Two days after the deadlocked talks on 8 December, King and the MIA submitted this statement to their adversaries and the press. The next day the Montgomery Advertiser quoted portions of it, attributed to King, in a front-page article. The bus company had argued that Alabama law required segregation, but King and the MIA cite the relevant statute and argue that it authorized such a policy rather than requiring it. They also point out that Rosa Parks was charged with violating the state law because the Montgomery City Code did not require a person to relinquish a seat unless another one was available. The MIA argues that the state law was flexible enough to permit the group's proposed seating arrangement, which would not eliminate bus segregation.

We have heretofore stated the position of the Negro Citizens of Montgomery with reference to the local bus situation. As good citizens we want to comply with the law until the law is changed or is over-ruled. However, we feel that we have the right to insist that the law be fairly administered.

In answer to our request that the Montgomery City Lines adopt a policy of loading busses from rear to front with colored passengers and from front to rear with white passengers and that all passengers be permitted to retain their seats on a "first come--first served" basis, without reservation of seats for any particular race, the bus company contends that such an arrangement would be in violation of the law and particularly the Act of July 18, 1947, (General Acts of Alabama, 1947, #130, Page 40).

In answer to this contention we would like to call attention to the pertinent provision of Section 1, of this Act, which reads as follows:

"Section 1. All passenger stations in this state operated by or for the use of any motor transportation company shall be authorized to provide separate waiting rooms, facilities, or space, or separate ticket windows, for the white and colored races but such accommodations for the races shall be equal. All motor transportation companies and operators of vehicles, carrying passengers for hire in this state, whether intrastate or interstate passengers, are authorized and empowered to provide separate accommodations on each vehicle for the white and colored races.
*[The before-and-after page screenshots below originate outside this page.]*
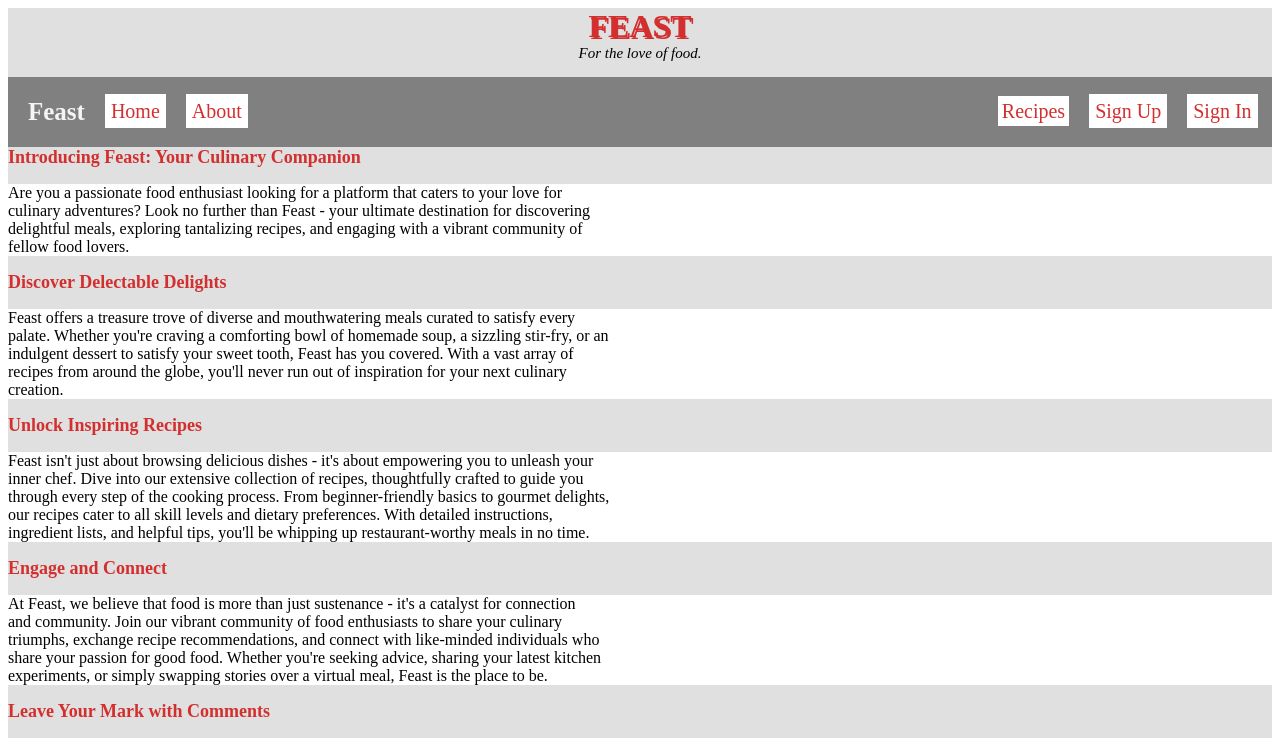
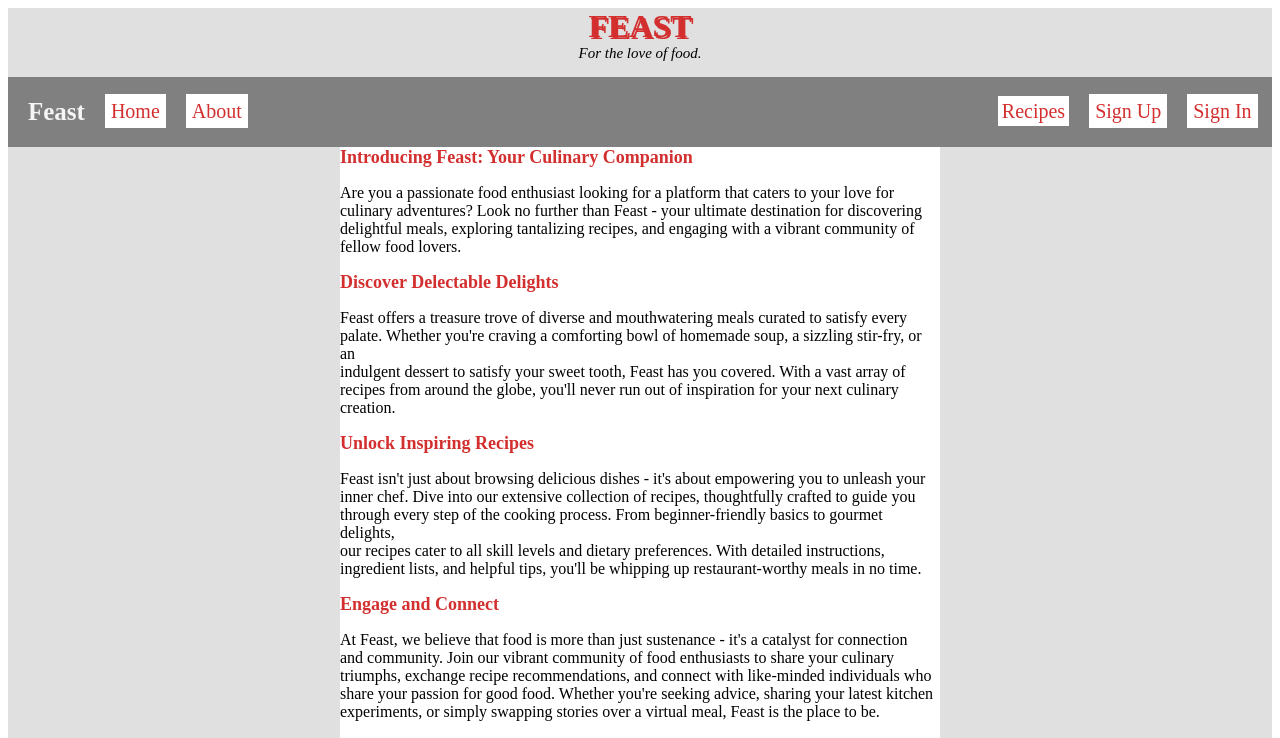
Before and after one commit to LeaderSteve84/Feast, a React (Create React App) app in the folder feast-frontend/: page /about in a window 1280 px wide. Shown: the top 738 px of the page. Built offline with nearby package versions, Linux system fonts and the light colour scheme.

Commit message:
about index.css

```diff
--- a/feast-frontend/src/index.css
+++ b/feast-frontend/src/index.css
@@ -131,8 +131,9 @@
   color:#795548;
 }
 
-about {
- max-width: 100%;
+.about {
+  background-color: #ffffff;
+  max-width: 100%;
   width: 600px;
   margin: 0 auto;
 }
```
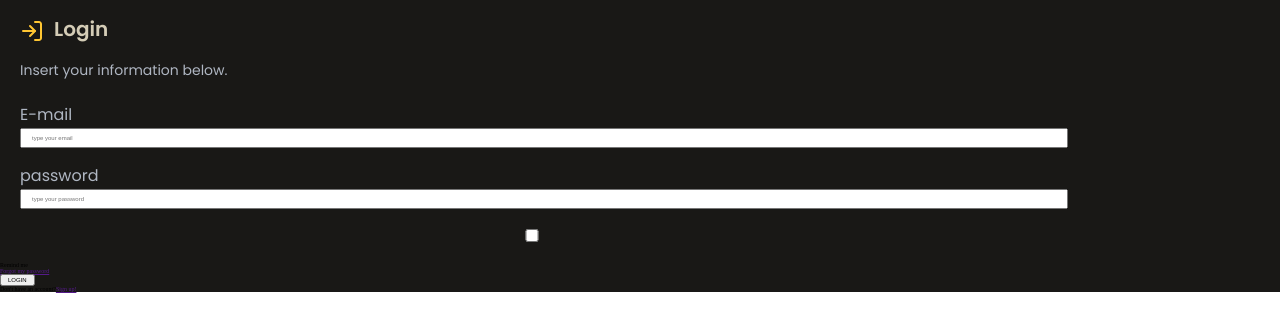
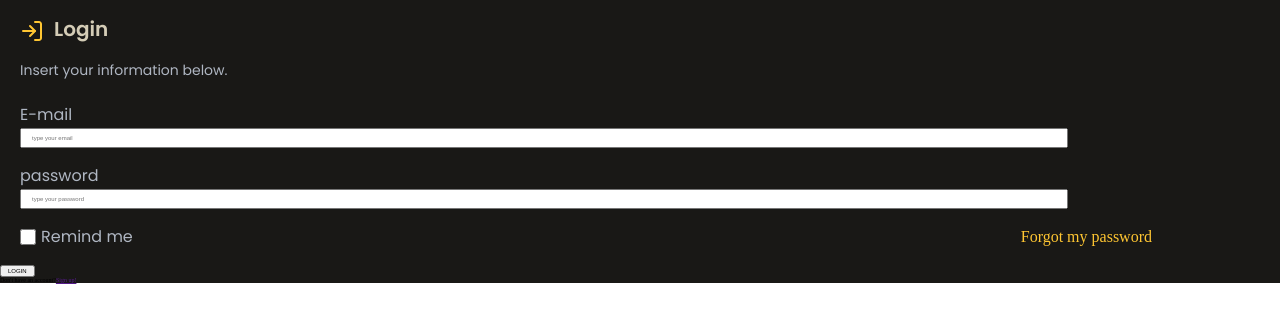
Before and after one commit to adlascio-instructor/web-dev-1-week-4-assignment-masashi381, a plain HTML site: page index.html in a window 1280 px wide. Shown: the part 91-422 px from the top of the page. Drawn offline with Linux system fonts and the light colour scheme.

Commit message:
web-dev-1-week-4-assignment-masashi381-checkbox

```diff
--- a/index.html
+++ b/index.html
@@ -41,7 +41,10 @@
                   <input type="password" name="password" id="password" placeholder="type your password">
                   <!-- password -->
                   <div class="checkbox-flex">
-                    <input type="checkbox" name="" id="">Remind me
+                    <div class="inner-flex">
+                      <input type="checkbox" name="remindMe" id="checkbox">
+                      <label for="checkbox">Remind me</label>
+                    </div>
                     <p><a href="">Forgot my password</a></p>
                   </div>
                   <!-- checkbox -->
--- a/style.scss
+++ b/style.scss
@@ -96,6 +96,7 @@ vertical-align:middle;
 $main-fontFamily: "Poppins", "Roboto";
 $text-base: #afb6c2;
 $text-title: #d4ccb6;
+$primary-color: #ffc632;
 // variables
 
 *{
@@ -150,5 +151,36 @@ form{
       width: 80%;
       padding: 0.5rem 1rem;
     }
+    .checkbox-flex{
+      display: flex;
+      justify-content: space-between;
+      width: 90%;
+      margin-bottom: 2rem;
+      .inner-flex{
+        display: flex;
+        #checkbox{
+          margin: 0;
+          margin-left: 2rem;
+          padding: 0;
+          width: 1.6rem;
+        }
+        label{
+          $main-fontFamily: "Poppins", "Roboto";
+          font-weight: 400;
+          color: $text-base;
+          margin: 0;
+          margin-left: .5rem;
+        }
+      }
+      &>p{
+        a{
+          $main-fontFamily: "Poppins", "Roboto";
+          font-weight: 400;
+          font-size: 1.6rem;
+          text-decoration: none;
+          color: $primary-color;
+        }
+      }
+    }
   }
 }
```
Also changed, not shown: style.css, 1 other file.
Any officer or agent of such motor transportation company or operator, in charge of any vehicle, is authorized to assign or reassign each passenger or person to a division, section or seat on the vehicle designated by such company or operator or by such officer or agent for the race to which the passenger or person belongs . . . " (italics supplied).

We believe that this Act was not intended to apply to busses operating within a single municipality, but only to those under the jurisdiction of the Alabama Public Service Commission. However, it should be noted that under the provisions quoted the method of handling the seating of passengers is left entirely to the transportation companies themselves. They are authorized andempowered to provide separate accommodations but are not directed or required to take any action whatsoever.

The Legislature, it seems clear, wisely left it up to the transportation companies to work out the seating problem in a reasonable and practical way, subject to the limitations of reasonableness and equality of treatment to all passengers, regardless of race.

It should be further noted that even under the City Code of Montgomery (Chapter 6, Section 10 and 11) no person, white or colored, can be required to give up a seat unless there is a vacant seat in the portion of the bus to which the passenger is assigned.

We feel that there is no issue between the Negro citizens and the Montgomery City Lines that cannot be solved by negotiations between people of good will and we submit that there is no legal barrier to such negotiations.

Respectfully submitted,
M. L. King, President


Back to Top

 © The Estate of Martin Luther King, Jr.